Michigan Senate introduces gun bills following MSU shooting
Michigan Senate Democrats filed a host of gun-related bills Thursday in the wake of a mass shooting at Michigan State University.
The eleven-bill package spanning from SB 76 through SB 86 would require criminal background checks when purchasing a firearm. It would also incentivize people to store their guns safely and punish those who don’t if their firearms fall into the wrong hands.
A third part of the package details so-called “red-flag law” provisions that aim to keep guns out of the hands of anyone deemed a threat to themselves or others.
Senator Sam Singh (D-East Lansing) said students at Michigan State have been demanding action.
“Those students are grieving. They want you to know that they want to be seen. They want to be heard. They don’t want to be lectured, they don’t want to be told what can be done, what can’t be done,” Singh told the state Senate.
Some Republican lawmakers also stepped up to the podium to deliver remarks on Monday’s shooting during session Thursday.
Senator Mike Webber (R-Rochester Hills) offered words of solidarity.

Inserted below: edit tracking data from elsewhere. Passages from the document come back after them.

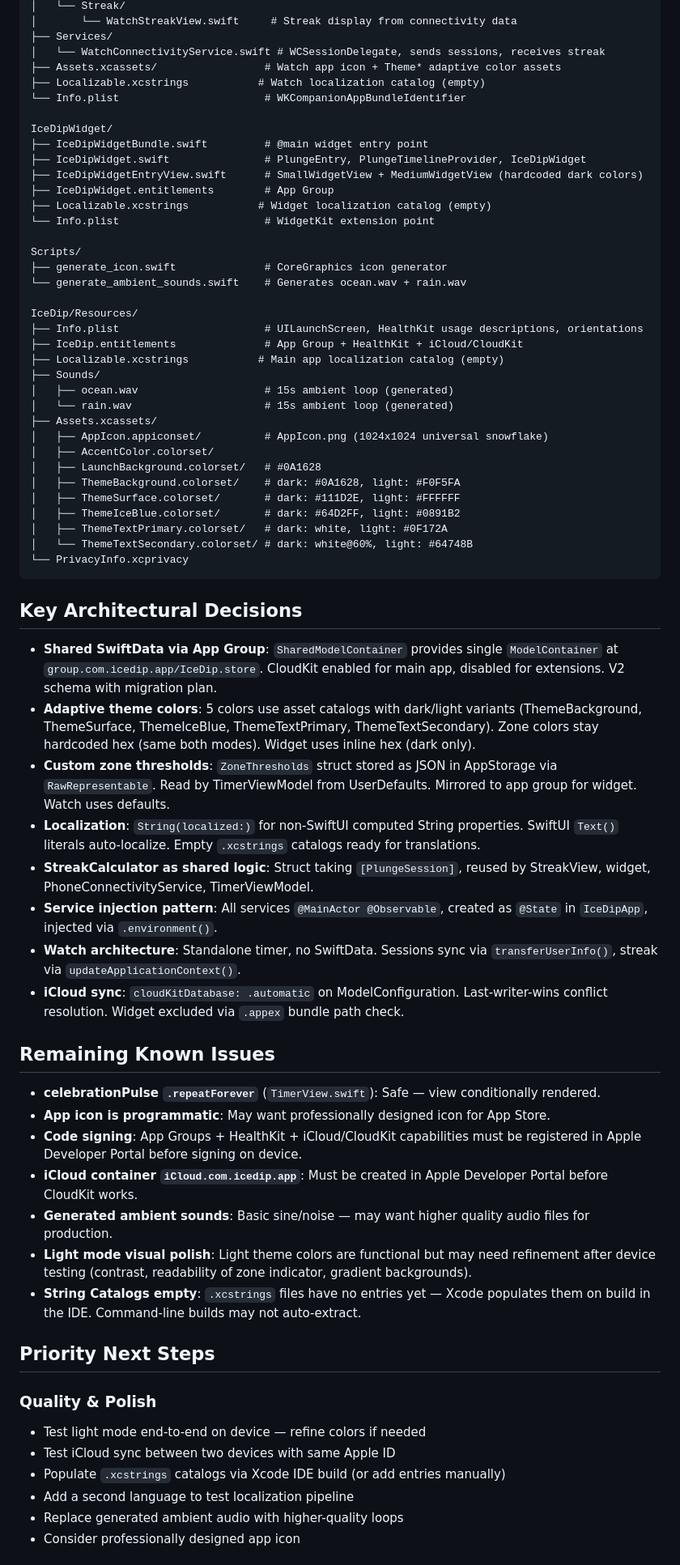
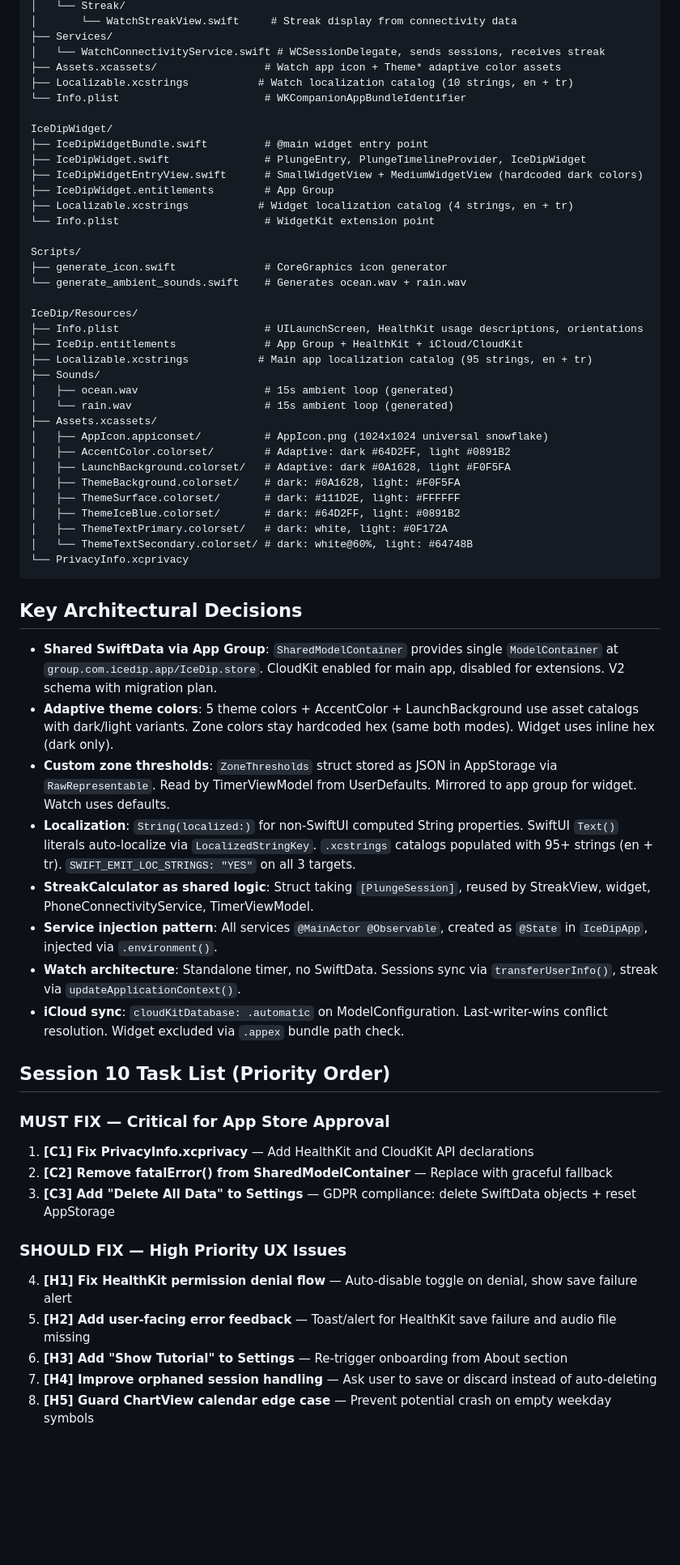
Before and after one commit to Elly2504/coldplungetimer, a Markdown page: NEXT_SESSION_PROMPT.md, the part around one of its changes. Shown at 81% size. Rendered like a GitHub page; blank space fills up the shorter version.

```diff
--- a/NEXT_SESSION_PROMPT.md
+++ b/NEXT_SESSION_PROMPT.md
@@ -145,7 +222,7 @@ IceDipWatch/
 ├── Services/
 │   └── WatchConnectivityService.swift # WCSessionDelegate, sends sessions, receives streak
 ├── Assets.xcassets/                 # Watch app icon + Theme* adaptive color assets
-├── Localizable.xcstrings           # Watch localization catalog (empty)
+├── Localizable.xcstrings           # Watch localization catalog (10 strings, en + tr)
 └── Info.plist                       # WKCompanionAppBundleIdentifier
 
 IceDipWidget/
@@ -153,7 +230,7 @@ IceDipWidget/
 ├── IceDipWidget.swift               # PlungeEntry, PlungeTimelineProvider, IceDipWidget
 ├── IceDipWidgetEntryView.swift      # SmallWidgetView + MediumWidgetView (hardcoded dark colors)
 ├── IceDipWidget.entitlements        # App Group
-├── Localizable.xcstrings           # Widget localization catalog (empty)
+├── Localizable.xcstrings           # Widget localization catalog (4 strings, en + tr)
 └── Info.plist                       # WidgetKit extension point
 
 Scripts/
@@ -163,14 +240,14 @@ Scripts/
 IceDip/Resources/
 ├── Info.plist                       # UILaunchScreen, HealthKit usage descriptions, orientations
 ├── IceDip.entitlements              # App Group + HealthKit + iCloud/CloudKit
-├── Localizable.xcstrings           # Main app localization catalog (empty)
+├── Localizable.xcstrings           # Main app localization catalog (95 strings, en + tr)
 ├── Sounds/
 │   ├── ocean.wav                    # 15s ambient loop (generated)
 │   └── rain.wav                     # 15s ambient loop (generated)
 ├── Assets.xcassets/
 │   ├── AppIcon.appiconset/          # AppIcon.png (1024x1024 universal snowflake)
-│   ├── AccentColor.colorset/
-│   ├── LaunchBackground.colorset/   # #0A1628
+│   ├── AccentColor.colorset/        # Adaptive: dark #64D2FF, light #0891B2
+│   ├── LaunchBackground.colorset/   # Adaptive: dark #0A1628, light #F0F5FA
 │   ├── ThemeBackground.colorset/    # dark: #0A1628, light: #F0F5FA
 │   ├── ThemeSurface.colorset/       # dark: #111D2E, light: #FFFFFF
 │   ├── ThemeIceBlue.colorset/       # dark: #64D2FF, light: #0891B2
@@ -181,30 +258,25 @@ IceDip/Resources/
 
 ## Key Architectural Decisions
 - **Shared SwiftData via App Group**: `SharedModelContainer` provides single `ModelContainer` at `group.com.icedip.app/IceDip.store`. CloudKit enabled for main app, disabled for extensions. V2 schema with migration plan.
-- **Adaptive theme colors**: 5 colors use asset catalogs with dark/light variants (ThemeBackground, ThemeSurface, ThemeIceBlue, ThemeTextPrimary, ThemeTextSecondary). Zone colors stay hardcoded hex (same both modes). Widget uses inline hex (dark only).
+- **Adaptive theme colors**: 5 theme colors + AccentColor + LaunchBackground use asset catalogs with dark/light variants. Zone colors stay hardcoded hex (same both modes). Widget uses inline hex (dark only).
 - **Custom zone thresholds**: `ZoneThresholds` struct stored as JSON in AppStorage via `RawRepresentable`. Read by TimerViewModel from UserDefaults. Mirrored to app group for widget. Watch uses defaults.
-- **Localization**: `String(localized:)` for non-SwiftUI computed String properties. SwiftUI `Text()` literals auto-localize. Empty `.xcstrings` catalogs ready for translations.
+- **Localization**: `String(localized:)` for non-SwiftUI computed String properties. SwiftUI `Text()` literals auto-localize via `LocalizedStringKey`. `.xcstrings` catalogs populated with 95+ strings (en + tr). `SWIFT_EMIT_LOC_STRINGS: "YES"` on all 3 targets.
 - **StreakCalculator as shared logic**: Struct taking `[PlungeSession]`, reused by StreakView, widget, PhoneConnectivityService, TimerViewModel.
 - **Service injection pattern**: All services `@MainActor @Observable`, created as `@State` in `IceDipApp`, injected via `.environment()`.
 - **Watch architecture**: Standalone timer, no SwiftData. Sessions sync via `transferUserInfo()`, streak via `updateApplicationContext()`.
 - **iCloud sync**: `cloudKitDatabase: .automatic` on ModelConfiguration. Last-writer-wins conflict resolution. Widget excluded via `.appex` bundle path check.
 
-## Remaining Known Issues
-- **celebrationPulse `.repeatForever`** (`TimerView.swift`): Safe — view conditionally rendered.
-- **App icon is programmatic**: May want professionally designed icon for App Store.
-- **Code signing**: App Groups + HealthKit + iCloud/CloudKit capabilities must be registered in Apple Developer Portal before signing on device.
-- **iCloud container `iCloud.com.icedip.app`**: Must be created in Apple Developer Portal before CloudKit works.
-- **Generated ambient sounds**: Basic sine/noise — may want higher quality audio files for production.
-- **Light mode visual polish**: Light theme colors are functional but may need refinement after device testing (contrast, readability of zone indicator, gradient backgrounds).
-- **String Catalogs empty**: `.xcstrings` files have no entries yet — Xcode populates them on build in the IDE. Command-line builds may not auto-extract.
+## Session 10 Task List (Priority Order)
 
-## Priority Next Steps
+### MUST FIX — Critical for App Store Approval
+1. **[C1] Fix PrivacyInfo.xcprivacy** — Add HealthKit and CloudKit API declarations
+2. **[C2] Remove fatalError() from SharedModelContainer** — Replace with graceful fallback
+3. **[C3] Add "Delete All Data" to Settings** — GDPR compliance: delete SwiftData objects + reset AppStorage
 
-### Quality & Polish
-- Test light mode end-to-end on device — refine colors if needed
-- Test iCloud sync between two devices with same Apple ID
-- Populate `.xcstrings` catalogs via Xcode IDE build (or add entries manually)
-- Add a second language to test localization pipeline
-- Replace generated ambient audio with higher-quality loops
-- Consider professionally designed app icon
+### SHOULD FIX — High Priority UX Issues
+4. **[H1] Fix HealthKit permission denial flow** — Auto-disable toggle on denial, show save failure alert
+5. **[H2] Add user-facing error feedback** — Toast/alert for HealthKit save failure and audio file missing
+6. **[H3] Add "Show Tutorial" to Settings** — Re-trigger onboarding from About section
+7. **[H4] Improve orphaned session handling** — Ask user to save or discard instead of auto-deleting
+8. **[H5] Guard ChartView calendar edge case** — Prevent potential crash on empty weekday symbols
 
```
Also changed, not shown: other parts of NEXT_SESSION_PROMPT.md (+131 -62 lines).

“I share your grief, I share your pain, and I share your anger,” Webber said. “We must resolve to work together in a bipartisan fashion to offer solutions to help resolve this problem. We must take a holistic approach.”
Democratic senators called on Republicans to join in and co-sponsor their bills ahead of filing and introduction.
Many said lawmakers failed the victims of this week’s violence by not acting sooner.
Last legislative session, Senator Rosemary Bayer (D-West Bloomfield) helped introduce a similar bill package after a shooting at Oxford High School in her district.
“It is upon us, specifically us here in this room, she said. "Us, to address this horrible problem. And I’m not talking about thoughts and prayers."
"Not that thoughts and prayers are bad — never hurts — but we need action now,” Bayer said.
In previous sessions, similar legislation has failed to advance under Republican control of the Legislature.
No GOP members signed onto Thursday’s package as a co-sponsor.
In his floor speech, Senator Jim Runestad (R-White Lake) said he’d also like to see the violence end. But he didn’t touch upon the Democratic proposal.
“Our great collective challenge of course is to determine how to stop it. I do believe and hope that a starting point for common ground here in the chamber can be stronger enforcement of our existing laws,” Runestad said.
It's not clear whether stronger enforcement would have averted Monday's shooting. Police said Thursday that when they found the suspected MSU shooter, he was carrying two guns. They said he bought them legally, despite pleading guilty to a previous weapons crime.
Meanwhile, the House of Representatives has introduced its own school safety package.
Those bills run from HB 4088 through HB 4100 and mainly deal with school mental health support and meeting other recommendations outlined in last year’s School Safety Task Force Final Report.
House Democrats have pledged their own gun legislation, which could come as early as Wednesday.